**Your task:**
Reproduce the entries word for word but drop every picture.

Material for this task section start

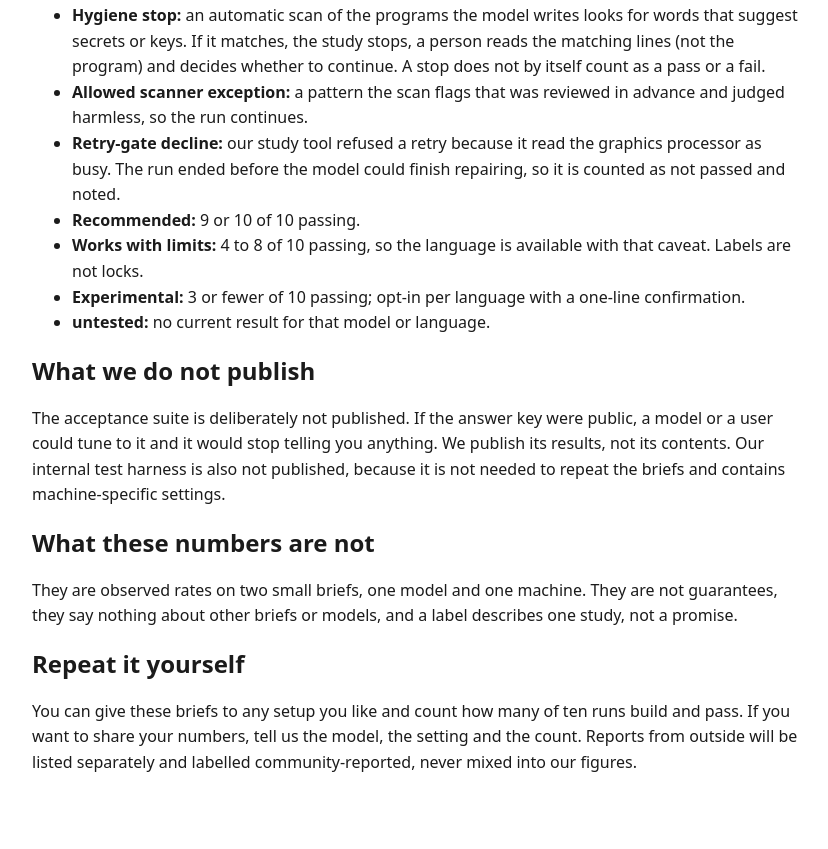
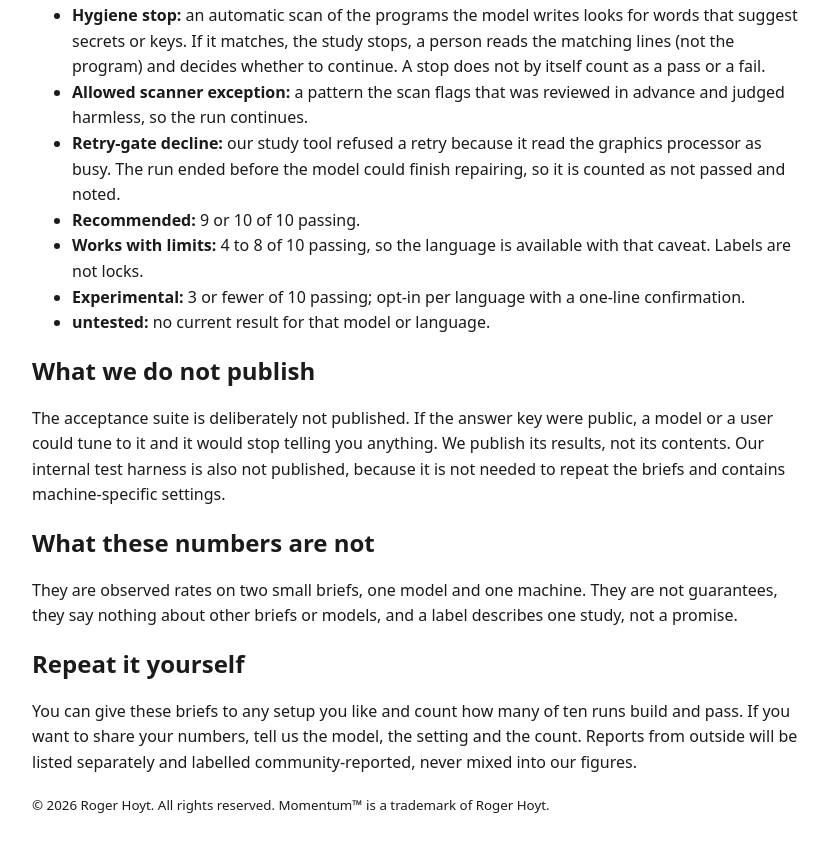
Before and after one commit to Airplaneguy1/airplaneguy1.github.io, a plain HTML site: page how-we-test.html in a window 1280 px wide. Shown: the part 1432-2281 px from the top of the page, without its empty margins (224-1052 px from the left). Before the commit the page ends 2240 px from the top, so only its background shows below. Drawn offline with Linux system fonts and the light colour scheme.

Commit message:
Add copyright and trademark notice to the site footer and legal pages (Roger approved 12:02 PM)
Co-Authored-By: Claude Sonnet 5.5 <noreply@anthropic.com>
Claude-Session: https://claude.ai/code/session_01GiQSQyTardALoBHEjtVZeU

```diff
--- a/how-we-test.html
+++ b/how-we-test.html
@@ -32,4 +32,5 @@
 <p>They are observed rates on two small briefs, one model and one machine. They are not guarantees, they say nothing about other briefs or models, and a label describes one study, not a promise.</p>
 <h2>Repeat it yourself</h2>
 <p>You can give these briefs to any setup you like and count how many of ten runs build and pass. If you want to share your numbers, tell us the model, the setting and the count. Reports from outside will be listed separately and labelled community-reported, never mixed into our figures.</p>
+<p><small>© 2026 Roger Hoyt. All rights reserved. Momentum™ is a trademark of Roger Hoyt.</small></p>
 </body></html>
```
Also changed, not shown: index.html (+1 -0 lines), privacy.html (+1 -0 lines).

Material for this task section end

**Solution for this problem:**
Before and after one commit to Airplaneguy1/airplaneguy1.github.io, a plain HTML site: page how-we-test.html in a window 1280 px wide. Shown: the part 1432-2281 px from the top of the page, without its empty margins (224-1052 px from the left). Before the commit the page ends 2240 px from the top, so only its background shows below. Drawn offline with Linux system fonts and the light colour scheme.

Commit message:
Add copyright and trademark notice to the site footer and legal pages (Roger approved 12:02 PM)
Co-Authored-By: Claude Sonnet 5.5 <noreply@anthropic.com>
Claude-Session: https://claude.ai/code/session_01GiQSQyTardALoBHEjtVZeU

```diff
--- a/how-we-test.html
+++ b/how-we-test.html
@@ -32,4 +32,5 @@
 <p>They are observed rates on two small briefs, one model and one machine. They are not guarantees, they say nothing about other briefs or models, and a label describes one study, not a promise.</p>
 <h2>Repeat it yourself</h2>
 <p>You can give these briefs to any setup you like and count how many of ten runs build and pass. If you want to share your numbers, tell us the model, the setting and the count. Reports from outside will be listed separately and labelled community-reported, never mixed into our figures.</p>
+<p><small>© 2026 Roger Hoyt. All rights reserved. Momentum™ is a trademark of Roger Hoyt.</small></p>
 </body></html>
```
Also changed, not shown: index.html (+1 -0 lines), privacy.html (+1 -0 lines).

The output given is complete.